Why not just give money to parents?
Parents cannot buy what does not exist, and there are spaces for only about 27% of children. Infrastructure must be built, and staff need to be hired and trained. Childcare infrastructure is as important as our bridges and highways.
Why the emphasis on affordability? Shouldn’t those that earn more, pay more?
When we are invested in the quality and success of shared social programs, we deepen our shared commitment to excellence for all – and nowhere is this more important than for our kids. Canada is built on diversity. If we develop centres for those with money and those without, we will create stigmas and stereotypes. Our kids must learn from each other without any biases. Like our schools – and 91% of kids in Canada attend public schools – early learning and childcare should be available to every child as a public good.
What can you do?
Speak up. We are asking for a Call to Action now. The creation of a Canada-wide program will take several years to implement properly, but initial momentum and mobilization are important. We need to make sure provincial/territorial politicians know how much this means. Write your Premier and/or write your elected official in your province.
We have attached a sample letter. You can also call your elected representative and ask to speak to them.
We do not have to re-invent the wheel. A multilateral framework already exists. But we do want to feel certain that any future wheel turns equitably and efficiently. Our prosperity depends on it.
The Explainer: Budget 2021 – Early Learning and Child Care – Kerry McCuaig, April 29, 2021
Balancing affordability, access, quality – Weekly e-newsletter May 6, 2021
The Yukon, Canada’s new leader in early learning and care – Weekly e-newsletter May 20, 2021
Sign up for the Atkinson Centre Weekly e-Newsletter
Atkinson Centre Video Resources
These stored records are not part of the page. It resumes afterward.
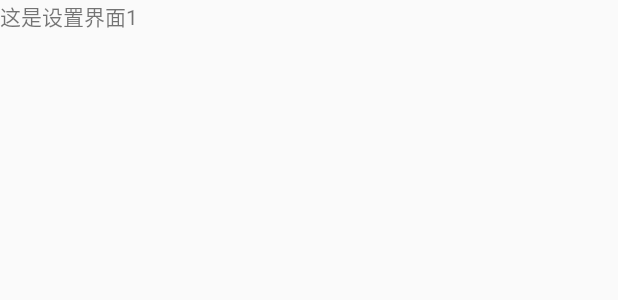
After one commit to skriklgb/MobileSafe, an Android app: the layout activity_setup1.xml on its own in the app's theme, with its tools: preview values and no code run, on a phone screen of 412 x 824 dp. The commit adds this screen. Shown: the top 300 px of the screen. Run offline under Robolectric (Android 15) with nearby library versions, the phone set to English and light mode, and no system bars.

Commit message:
3-4,设置界面&功能列表界面跳转逻辑处理 模块：手机防盗模块 目的：实现设置界面和功能列表界面跳转的逻辑

```diff
--- a/app/src/main/AndroidManifest.xml
+++ b/app/src/main/AndroidManifest.xml
@@ -24,6 +24,10 @@
         </activity>
         <activity android:name=".activity.TestActivity">
         </activity>
+        <activity android:name=".activity.SetupOverActivity">
+        </activity>
+        <activity android:name=".activity.Setup1Activity">
+        </activity>
     </application>
 
 </manifest>
--- a/app/src/main/java/skrik/lgb/mobilesafe/activity/HomeActivity.java
+++ b/app/src/main/java/skrik/lgb/mobilesafe/activity/HomeActivity.java
@@ -112,7 +112,7 @@ public class HomeActivity extends Activity {
                  String pwd =   SpUtil.getString(getApplicationContext(),ConstantValue.MOBILE_SAFE_PSD,"");
                     if (pwd.equals(Md5Util.encoder(confirmPsd))) {
                         //进入应用手机防盗模块,开启一个新的activity
-                        Intent intent =   new Intent(getApplicationContext(),TestActivity.class);
+                        Intent intent =   new Intent(getApplicationContext(),SetupOverActivity.class);
                         startActivity(intent);
                         //跳转到新的界面以后需要去隐藏对话框
                         dialog.dismiss();
@@ -161,7 +161,7 @@ public class HomeActivity extends Activity {
                 if ( !TextUtils.isEmpty(pwd) &&!TextUtils.isEmpty(confirmPsd)) {
                     if (pwd.equals(confirmPsd)) {
                         //进入应用手机防盗模块,开启一个新的activity
-                         Intent intent =   new Intent(getApplicationContext(),TestActivity.class);
+                         Intent intent =   new Intent(getApplicationContext(),SetupOverActivity.class);
                         startActivity(intent);
                         //跳转到新的界面以后需要去隐藏对话框
                         dialog.dismiss();
--- a/app/src/main/java/skrik/lgb/mobilesafe/utils/ConstantValue.java
+++ b/app/src/main/java/skrik/lgb/mobilesafe/utils/ConstantValue.java
@@ -5,10 +5,12 @@ public class ConstantValue {
      * 是否开启更新的key
      */
     public static final String OPEN_UPDATE = "open_update";
-
     /**
      * 是否设置密码key
      */
-
     public static final String MOBILE_SAFE_PSD ="mobile_safe_psd" ;
+    /**
+     * 是否设置完成导航界面key
+     */
+    public static final String SETUP_OVER ="setup_over" ;
 }
--- /dev/null
+++ b/app/src/main/res/layout/activity_setup1.xml
@@ -0,0 +1,15 @@
+<?xml version="1.0" encoding="utf-8"?>
+<LinearLayout
+    xmlns:android="http://schemas.android.com/apk/res/android"
+    xmlns:tools="http://schemas.android.com/tools"
+    android:layout_width="match_parent"
+    android:layout_height="match_parent"
+    android:orientation="vertical"
+    tools:context="skrik.lgb.mobilesafe.activity.Setup1Activity">
+
+    <TextView
+        android:layout_width="wrap_content"
+        android:layout_height="wrap_content"
+        android:text="这是设置界面1"/>
+
+</LinearLayout>
```
Also changed, not shown: app/src/main/java/skrik/lgb/mobilesafe/activity/Setup1Activity.java (added, +15 -0 lines), app/src/main/java/skrik/lgb/mobilesafe/activity/SetupOverActivity.java (added, +29 -0 lines), app/src/main/res/layout/activity_setup_over.xml (added, +15 -0 lines).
Ottawa’s $10-a-day child care promise should heed Québec’s insights about balancing low fees with high quality – The Conversation, Kerry McQuaig (Atkinson Centre), May 11, 2021
First Policy Response – Ryerson University
Childcare topic portal
How do you build a Canada-wide childcare system? Fund the services – March 8, 2021
Delivering on the Commitment: A Canada-Wide Childcare Plan – YouTube video with Minister Ahmed Hussen and Dr. Kate Bezanson, Brock University and other speakers.
Other Websites / Resources
Charitable, academic, and private sector leaders urge Ottawa limit child care funds to non-profit/public providers – Early Child Development Funders Working Group, June 29, 2021
Investing in early learning and child care – Atkinson Foundation, September 22, 2020
Early Childhood Education Report
Early Years Study (EYS Newsletter)
Margaret and Wallace McCain Family Foundation Inc. (MWM)
It’s time for #ECEforCanada – Margaret and Wallace McCain Family Foundation
The Affordable Child Care for All Plan – Child Care Now
How Domestic Labor Became Infrastructure – The Atlantic, Moira Donegan, April 14, 2021
Ottawa, B.C. reach deal on child-care funding, Trudeau announces – The Globe and Mail, Amy Smart, July 8, 2021
N.S. child-care fees to drop to $10 a day by 2026 under new $605M deal – CBC, Frances Willick, July 13, 2021